Drop every image and restate the entries below word for word.
=== Section Start ===
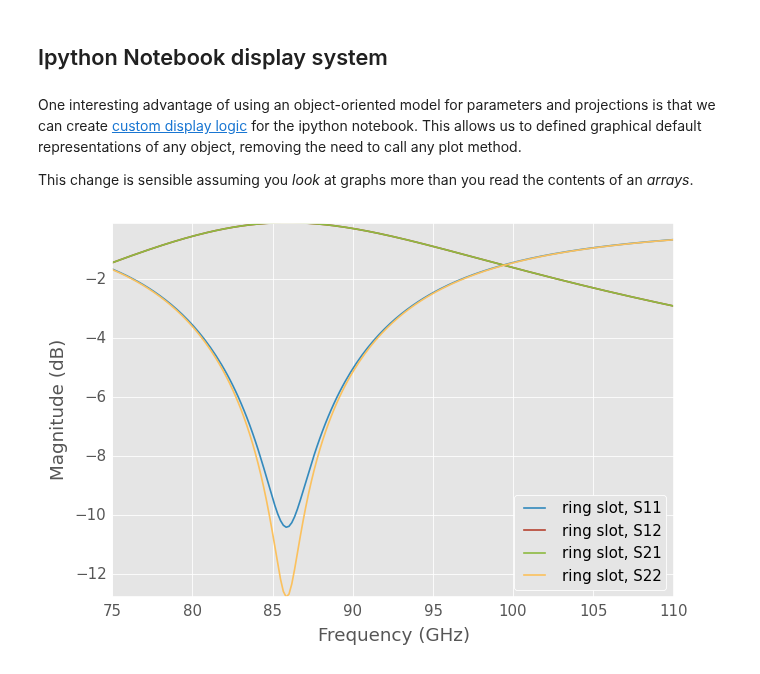
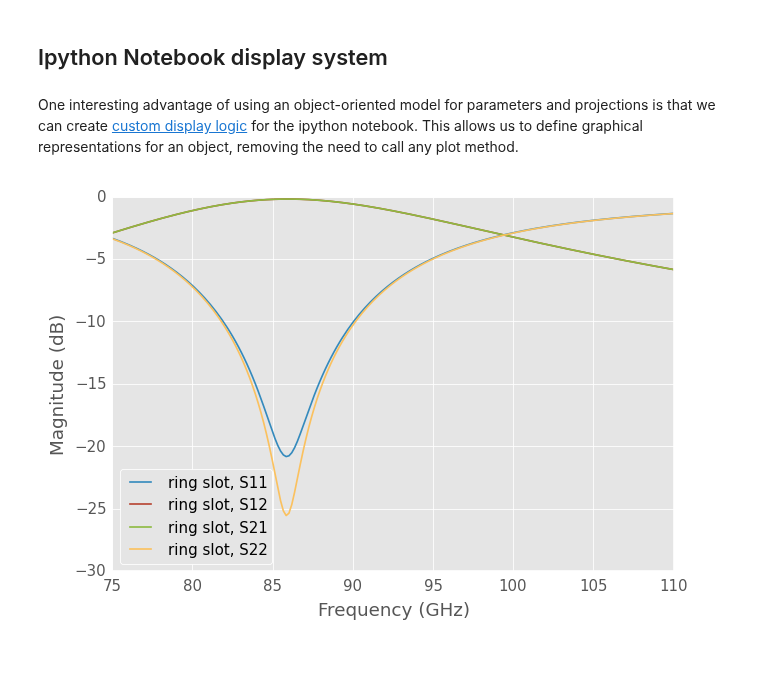
Before and after one commit to scikit-rf/examples, a Jupyter notebook: Network2.ipynb, the cells around one changed output. Drawn from its saved outputs; the diff is of its cells as text; code cells hidden in the pictures.

```diff
--- a/Network2.ipynb
+++ b/Network2.ipynb
@@ -9,5 +9,4 @@ Creating a *new style* **Network** from an old
 # %%
 from skrf import network2
 reload(network2)
-
-a = network2.Network.from_old_Network(rf.data.ring_slot)
+a = network2.Network.from_ntwkv1(rf.data.ring_slot)
@@ -105,10 +88,8 @@ a.s.deg.plot()
 # %% [markdown]
 ## Ipython Notebook display system
 # %% [markdown]
-One interesting advantage of using an object-oriented model for parameters and projections is that we can create [custom display logic](http://nbviewer.ipython.org/github/ipython/ipython/blob/master/examples/notebooks/Custom%20Display%20Logic.ipynb) for the ipython notebook.  This allows us to defined graphical default representations of any object, removing the need to call any plot method.
-
-This change is sensible assuming you *look* at graphs more than you read the contents of an *arrays*.
+One interesting advantage of using an object-oriented model for parameters and projections is that we can create [custom display logic](http://nbviewer.ipython.org/github/ipython/ipython/blob/master/examples/notebooks/Custom%20Display%20Logic.ipynb) for the ipython notebook.  This allows us to define graphical  representations for an object, removing the need to call any plot method.
 # %%
-a.s.db10
+a.s.db
 # %% [output]
-[figure, old version]
+[figure, new version]
```
Also changed, not shown: parts of 28 cells of this notebook, 2 other files.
=== Section End ===
FINISHED TASK >>
Before and after one commit to scikit-rf/examples, a Jupyter notebook: Network2.ipynb, the cells around one changed output. Drawn from its saved outputs; the diff is of its cells as text; code cells hidden in the pictures.

```diff
--- a/Network2.ipynb
+++ b/Network2.ipynb
@@ -9,5 +9,4 @@ Creating a *new style* **Network** from an old
 # %%
 from skrf import network2
 reload(network2)
-
-a = network2.Network.from_old_Network(rf.data.ring_slot)
+a = network2.Network.from_ntwkv1(rf.data.ring_slot)
@@ -105,10 +88,8 @@ a.s.deg.plot()
 # %% [markdown]
 ## Ipython Notebook display system
 # %% [markdown]
-One interesting advantage of using an object-oriented model for parameters and projections is that we can create [custom display logic](http://nbviewer.ipython.org/github/ipython/ipython/blob/master/examples/notebooks/Custom%20Display%20Logic.ipynb) for the ipython notebook.  This allows us to defined graphical default representations of any object, removing the need to call any plot method.
-
-This change is sensible assuming you *look* at graphs more than you read the contents of an *arrays*.
+One interesting advantage of using an object-oriented model for parameters and projections is that we can create [custom display logic](http://nbviewer.ipython.org/github/ipython/ipython/blob/master/examples/notebooks/Custom%20Display%20Logic.ipynb) for the ipython notebook.  This allows us to define graphical  representations for an object, removing the need to call any plot method.
 # %%
-a.s.db10
+a.s.db
 # %% [output]
-[figure, old version]
+[figure, new version]
```
Also changed, not shown: parts of 28 cells of this notebook, 2 other files.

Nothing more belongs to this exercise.